Prompt: For each line in the records that contains "toWrite", make a copy.

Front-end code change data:
★ ★ ★ ★

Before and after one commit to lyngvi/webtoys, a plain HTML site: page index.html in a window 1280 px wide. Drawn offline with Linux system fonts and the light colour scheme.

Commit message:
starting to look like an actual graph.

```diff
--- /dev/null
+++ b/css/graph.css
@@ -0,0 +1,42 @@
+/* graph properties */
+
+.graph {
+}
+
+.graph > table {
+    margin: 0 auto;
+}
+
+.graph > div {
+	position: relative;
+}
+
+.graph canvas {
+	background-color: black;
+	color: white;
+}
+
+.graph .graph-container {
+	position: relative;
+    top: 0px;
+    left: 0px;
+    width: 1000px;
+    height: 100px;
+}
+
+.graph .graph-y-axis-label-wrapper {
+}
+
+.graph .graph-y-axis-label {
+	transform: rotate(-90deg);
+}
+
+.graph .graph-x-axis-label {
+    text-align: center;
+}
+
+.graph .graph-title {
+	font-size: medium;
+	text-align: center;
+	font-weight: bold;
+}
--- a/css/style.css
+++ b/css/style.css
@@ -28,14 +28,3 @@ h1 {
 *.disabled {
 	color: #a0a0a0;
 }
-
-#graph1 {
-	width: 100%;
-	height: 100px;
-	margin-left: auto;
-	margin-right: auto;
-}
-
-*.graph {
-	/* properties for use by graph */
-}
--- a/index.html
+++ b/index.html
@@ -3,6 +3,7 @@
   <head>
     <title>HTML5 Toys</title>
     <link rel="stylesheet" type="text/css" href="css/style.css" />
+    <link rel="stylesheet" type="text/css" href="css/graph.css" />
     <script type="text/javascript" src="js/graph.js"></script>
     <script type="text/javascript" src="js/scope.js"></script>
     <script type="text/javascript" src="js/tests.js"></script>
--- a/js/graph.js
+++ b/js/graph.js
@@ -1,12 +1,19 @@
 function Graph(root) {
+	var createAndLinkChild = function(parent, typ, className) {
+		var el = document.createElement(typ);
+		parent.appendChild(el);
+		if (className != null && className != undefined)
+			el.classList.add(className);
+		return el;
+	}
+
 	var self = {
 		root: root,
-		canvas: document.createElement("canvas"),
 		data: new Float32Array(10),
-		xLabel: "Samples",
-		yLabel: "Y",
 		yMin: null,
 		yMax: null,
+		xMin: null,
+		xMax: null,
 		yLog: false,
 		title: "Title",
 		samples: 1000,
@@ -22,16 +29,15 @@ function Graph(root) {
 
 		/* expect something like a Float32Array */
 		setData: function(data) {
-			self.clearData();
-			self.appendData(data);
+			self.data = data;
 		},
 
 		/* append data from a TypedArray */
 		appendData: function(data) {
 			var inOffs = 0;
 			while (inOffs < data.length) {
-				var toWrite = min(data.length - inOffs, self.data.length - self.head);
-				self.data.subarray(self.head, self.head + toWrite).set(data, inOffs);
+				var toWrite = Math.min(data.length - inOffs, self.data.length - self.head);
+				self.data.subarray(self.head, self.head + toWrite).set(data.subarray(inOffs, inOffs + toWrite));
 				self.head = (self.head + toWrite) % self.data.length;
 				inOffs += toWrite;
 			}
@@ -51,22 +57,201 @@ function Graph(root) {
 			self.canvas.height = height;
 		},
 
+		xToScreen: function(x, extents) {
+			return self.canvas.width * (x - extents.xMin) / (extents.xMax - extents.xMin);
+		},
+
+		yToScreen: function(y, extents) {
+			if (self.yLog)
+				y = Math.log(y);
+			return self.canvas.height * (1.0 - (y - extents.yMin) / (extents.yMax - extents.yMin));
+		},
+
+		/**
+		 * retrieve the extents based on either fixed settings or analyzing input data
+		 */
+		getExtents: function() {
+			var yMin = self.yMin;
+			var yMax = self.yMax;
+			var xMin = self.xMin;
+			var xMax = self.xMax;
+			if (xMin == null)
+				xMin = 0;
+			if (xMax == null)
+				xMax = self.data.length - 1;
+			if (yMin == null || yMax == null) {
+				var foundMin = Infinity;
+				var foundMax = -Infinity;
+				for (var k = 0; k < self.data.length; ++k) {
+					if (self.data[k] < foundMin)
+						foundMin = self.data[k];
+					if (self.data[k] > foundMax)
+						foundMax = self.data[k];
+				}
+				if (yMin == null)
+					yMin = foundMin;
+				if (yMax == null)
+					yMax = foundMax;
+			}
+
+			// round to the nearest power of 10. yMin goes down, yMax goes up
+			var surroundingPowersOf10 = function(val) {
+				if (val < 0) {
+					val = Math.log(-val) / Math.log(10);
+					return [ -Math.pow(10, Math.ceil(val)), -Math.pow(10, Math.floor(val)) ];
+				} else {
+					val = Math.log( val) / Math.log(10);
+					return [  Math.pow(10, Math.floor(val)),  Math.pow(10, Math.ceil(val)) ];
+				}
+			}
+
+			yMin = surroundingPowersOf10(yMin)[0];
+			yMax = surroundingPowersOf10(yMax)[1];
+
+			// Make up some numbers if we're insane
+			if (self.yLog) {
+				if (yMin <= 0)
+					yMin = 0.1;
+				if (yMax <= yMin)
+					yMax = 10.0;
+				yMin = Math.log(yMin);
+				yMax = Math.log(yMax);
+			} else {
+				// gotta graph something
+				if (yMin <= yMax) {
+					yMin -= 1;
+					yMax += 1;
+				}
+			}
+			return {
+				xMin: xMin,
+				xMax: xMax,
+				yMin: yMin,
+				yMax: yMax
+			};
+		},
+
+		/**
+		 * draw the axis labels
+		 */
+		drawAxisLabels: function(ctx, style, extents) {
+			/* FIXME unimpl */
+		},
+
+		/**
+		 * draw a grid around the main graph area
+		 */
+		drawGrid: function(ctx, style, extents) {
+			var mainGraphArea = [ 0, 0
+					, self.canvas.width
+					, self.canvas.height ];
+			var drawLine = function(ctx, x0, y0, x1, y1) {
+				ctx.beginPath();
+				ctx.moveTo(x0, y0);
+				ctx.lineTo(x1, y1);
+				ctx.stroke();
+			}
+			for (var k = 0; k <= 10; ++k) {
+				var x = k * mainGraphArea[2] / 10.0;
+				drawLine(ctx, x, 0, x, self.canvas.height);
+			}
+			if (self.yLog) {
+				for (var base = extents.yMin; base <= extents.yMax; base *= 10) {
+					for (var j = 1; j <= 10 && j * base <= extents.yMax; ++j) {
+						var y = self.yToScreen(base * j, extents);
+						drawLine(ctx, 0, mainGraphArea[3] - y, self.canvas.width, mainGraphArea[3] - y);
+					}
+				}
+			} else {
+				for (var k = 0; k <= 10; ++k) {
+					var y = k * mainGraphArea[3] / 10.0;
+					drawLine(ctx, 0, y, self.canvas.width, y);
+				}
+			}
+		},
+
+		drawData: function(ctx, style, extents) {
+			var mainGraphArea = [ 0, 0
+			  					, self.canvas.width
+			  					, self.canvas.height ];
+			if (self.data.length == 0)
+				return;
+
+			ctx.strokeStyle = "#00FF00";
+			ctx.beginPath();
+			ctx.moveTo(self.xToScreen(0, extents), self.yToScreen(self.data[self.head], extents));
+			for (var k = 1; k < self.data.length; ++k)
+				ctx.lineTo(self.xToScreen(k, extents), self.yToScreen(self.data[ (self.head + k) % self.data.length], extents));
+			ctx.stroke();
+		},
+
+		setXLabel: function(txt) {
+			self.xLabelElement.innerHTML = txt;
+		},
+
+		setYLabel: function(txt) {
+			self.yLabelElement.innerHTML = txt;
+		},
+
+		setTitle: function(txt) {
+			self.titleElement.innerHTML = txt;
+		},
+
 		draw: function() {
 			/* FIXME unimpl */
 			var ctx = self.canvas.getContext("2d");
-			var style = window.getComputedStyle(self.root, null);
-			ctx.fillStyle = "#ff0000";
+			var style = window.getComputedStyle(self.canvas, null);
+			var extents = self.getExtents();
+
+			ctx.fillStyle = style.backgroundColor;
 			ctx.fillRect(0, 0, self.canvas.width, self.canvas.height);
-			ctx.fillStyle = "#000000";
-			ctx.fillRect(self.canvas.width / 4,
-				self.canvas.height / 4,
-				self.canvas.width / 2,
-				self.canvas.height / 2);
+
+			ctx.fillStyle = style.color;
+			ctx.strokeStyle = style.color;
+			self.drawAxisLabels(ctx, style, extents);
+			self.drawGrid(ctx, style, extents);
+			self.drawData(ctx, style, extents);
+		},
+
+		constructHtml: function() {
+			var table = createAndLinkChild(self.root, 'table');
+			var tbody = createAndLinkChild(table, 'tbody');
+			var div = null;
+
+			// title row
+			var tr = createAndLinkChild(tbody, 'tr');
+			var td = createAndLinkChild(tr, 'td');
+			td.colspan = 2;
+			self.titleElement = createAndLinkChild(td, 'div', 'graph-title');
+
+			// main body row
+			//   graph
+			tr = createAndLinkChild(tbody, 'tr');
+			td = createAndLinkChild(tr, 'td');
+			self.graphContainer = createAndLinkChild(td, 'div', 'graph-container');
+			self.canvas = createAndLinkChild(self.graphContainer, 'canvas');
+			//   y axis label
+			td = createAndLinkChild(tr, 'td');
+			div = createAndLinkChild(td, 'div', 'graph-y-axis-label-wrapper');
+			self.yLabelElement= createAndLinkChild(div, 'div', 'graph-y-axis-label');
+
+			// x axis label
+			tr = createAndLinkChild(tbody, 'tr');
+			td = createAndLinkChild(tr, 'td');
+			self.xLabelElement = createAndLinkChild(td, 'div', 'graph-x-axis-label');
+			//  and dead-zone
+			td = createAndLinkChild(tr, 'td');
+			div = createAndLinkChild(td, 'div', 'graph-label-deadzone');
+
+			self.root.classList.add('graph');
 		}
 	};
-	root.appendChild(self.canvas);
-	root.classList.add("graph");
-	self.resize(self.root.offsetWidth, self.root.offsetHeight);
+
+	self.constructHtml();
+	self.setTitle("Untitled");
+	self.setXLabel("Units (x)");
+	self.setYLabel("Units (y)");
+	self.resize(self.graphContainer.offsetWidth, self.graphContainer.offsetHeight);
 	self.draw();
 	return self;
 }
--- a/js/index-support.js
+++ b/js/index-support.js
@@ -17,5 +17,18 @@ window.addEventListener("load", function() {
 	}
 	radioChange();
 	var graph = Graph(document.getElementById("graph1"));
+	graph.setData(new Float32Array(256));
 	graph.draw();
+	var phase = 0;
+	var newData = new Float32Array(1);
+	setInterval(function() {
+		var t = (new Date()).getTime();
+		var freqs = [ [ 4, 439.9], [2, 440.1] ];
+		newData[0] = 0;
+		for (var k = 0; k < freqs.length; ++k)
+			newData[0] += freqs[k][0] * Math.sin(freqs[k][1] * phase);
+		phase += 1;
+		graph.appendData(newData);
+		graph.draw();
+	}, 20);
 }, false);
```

★ ★ ★ ★

Written solution:
-				var toWrite = min(data.length - inOffs, self.data.length - self.head);
-				self.data.subarray(self.head, self.head + toWrite).set(data, inOffs);
+				var toWrite = Math.min(data.length - inOffs, self.data.length - self.head);
+				self.data.subarray(self.head, self.head + toWrite).set(data.subarray(inOffs, inOffs + toWrite));
 				self.head = (self.head + toWrite) % self.data.length;
 				inOffs += toWrite;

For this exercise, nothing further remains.